El Proyecto Bienestar (or, Well Being Project), is a long standing community health intervention effort guided by a Yakima Valley community advisory board and a partnership of: The University of Washington; Northwest Communities Education Center/Radio KDNA; Heritage University; Yakima Valley Farm Workers Clinic.
Our current Proyecto Bienestar projects include:
Home Air in Agriculture - Pediatric Intervention (HAPI) Trial (NIEHS 2014-2019)
This study is addressing three highly underdeveloped components of asthma and environmental research - the health of children with asthma living in communities with industrial scale agricultural operations, asthma in a particularly vulnerable subpopulation (Latino farm worker children), and evidence based intervention strategies within these populations. HAPI aims to reduce child exposure to inflammatory agents and allergens in the home through the use of high efficiency particulate air cleaners and a home-based education program.
Health & Safety of Women Ag Workers (MAAF 20013-2014)
El Proyecto Bienestar is addressing sexual harassment of women working in agriculture. EPB, along with a community advisory board, is assessing the extent and interrelationship between sexual harassment and worker health. We will then develop, deliver and evaluate an educational program for the Yakima Valley ag industry.
Our past Proyecto Bienestar projects include:
Aggravating Factors of Asthma in a Rural Environment (NIH&CDC 2009-2013)
This community-based project characterizes ambient triggers of asthma in the rural setting by following 50 asthmatic children - mapping and evaluating their asthma episodes and comparing these to measured contaminants in the air.
ConneX Program and UW Summer Extension Course (HRSA/Yakima Valley Farm Workers Clinic 2011-2013)
Since 2003, PNASH has led a summer environmental education course in Yakima, WA with university credit for ConneX program students.
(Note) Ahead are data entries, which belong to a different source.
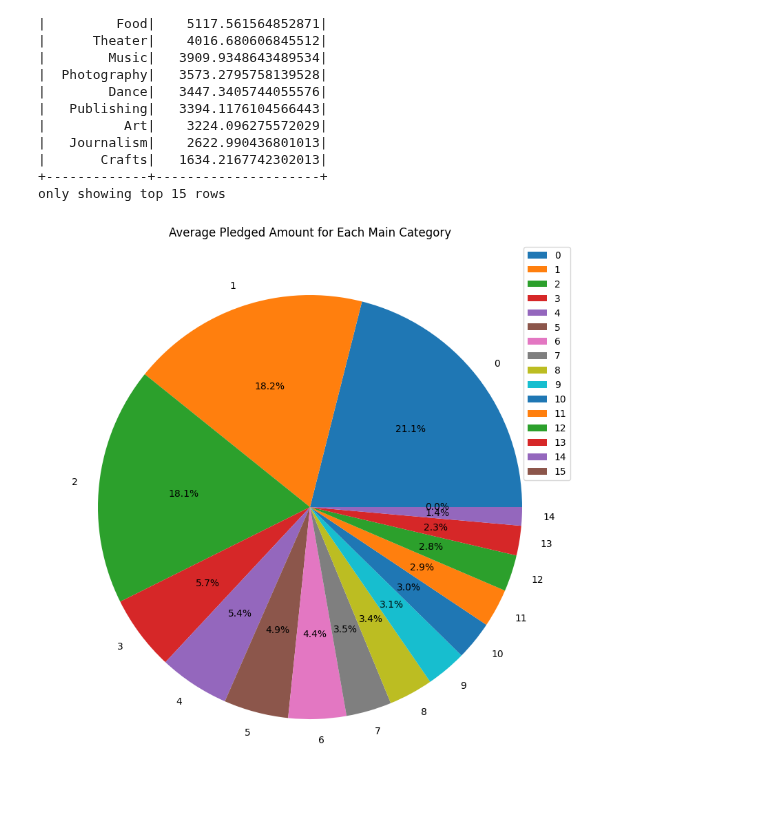
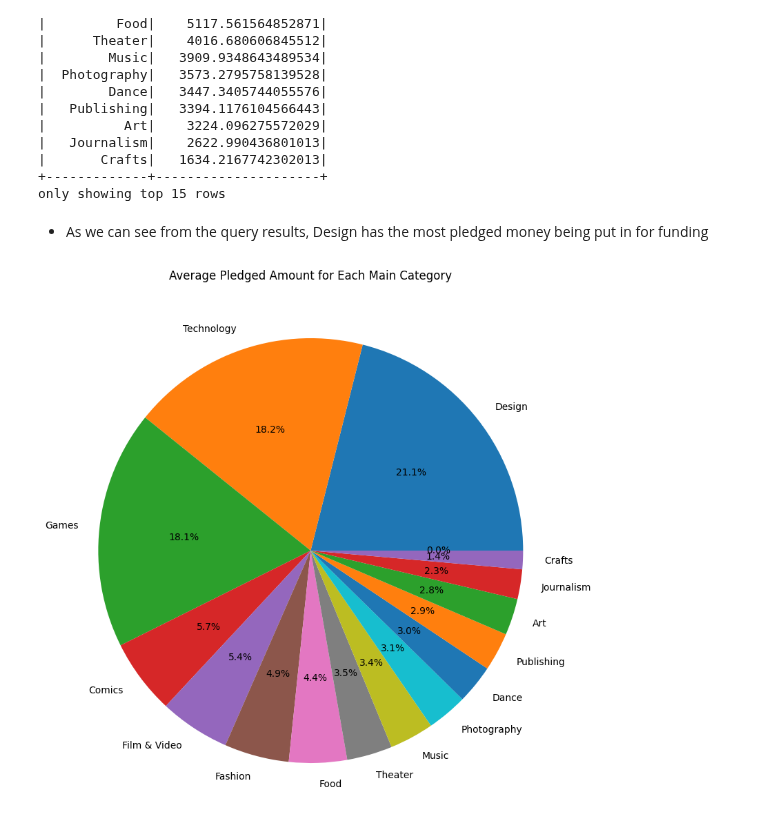
Before and after one commit to yahiaehab10/Crowdfunding-Success-Predictor, a Jupyter notebook: Ahmed'sNotebook.ipynb, the cells around one changed output. Cells and saved outputs as stored; diff of their text form; code cells hidden in the pictures; blank space fills up the shorter version.

```diff
--- a/Ahmed'sNotebook.ipynb
+++ b/Ahmed'sNotebook.ipynb
@@ -265,10 +266,15 @@ df.groupBy('main_category').agg(avg('usd_pledged_real')).orderBy('avg(usd_pledge
 |       Crafts|   1634.2167742302013|
 +-------------+---------------------+
 only showing top 15 rows
+# %% [markdown]
+* As we can see from the query results, Design has the most pledged money being put in for funding
 # %%
-df.groupBy('main_category').agg(avg('usd_pledged_real')).orderBy('avg(usd_pledged_real)', ascending = False).toPandas().plot.pie(y='avg(usd_pledged_real)', autopct='%1.1f%%', figsize=(10, 10))
+category_names = df.select('main_category').distinct().toPandas()['main_category'].tolist()
+df_grouped = df.groupBy('main_category').agg(avg('usd_pledged_real')).orderBy('avg(usd_pledged_real)', ascending = False).toPandas()
+df_grouped['main_category'] = df_grouped['main_category']
+df_grouped.plot.pie(y='avg(usd_pledged_real)', labels=df_grouped['main_category'], autopct='%1.1f%%', figsize=(10, 10), legend=False)
 plt.title('Average Pledged Amount for Each Main Category')
 plt.ylabel('')
 plt.show()
 # %% [output]
-[figure, old version]
+[figure, new version]
```
Also changed, not shown: parts of 4 cells of this notebook.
ConneX is an education outreach program at the Yakima Valley Farm Workers Clinic with the aim to create a competitive pool of young people from disadvantaged backgrounds to enter health professions.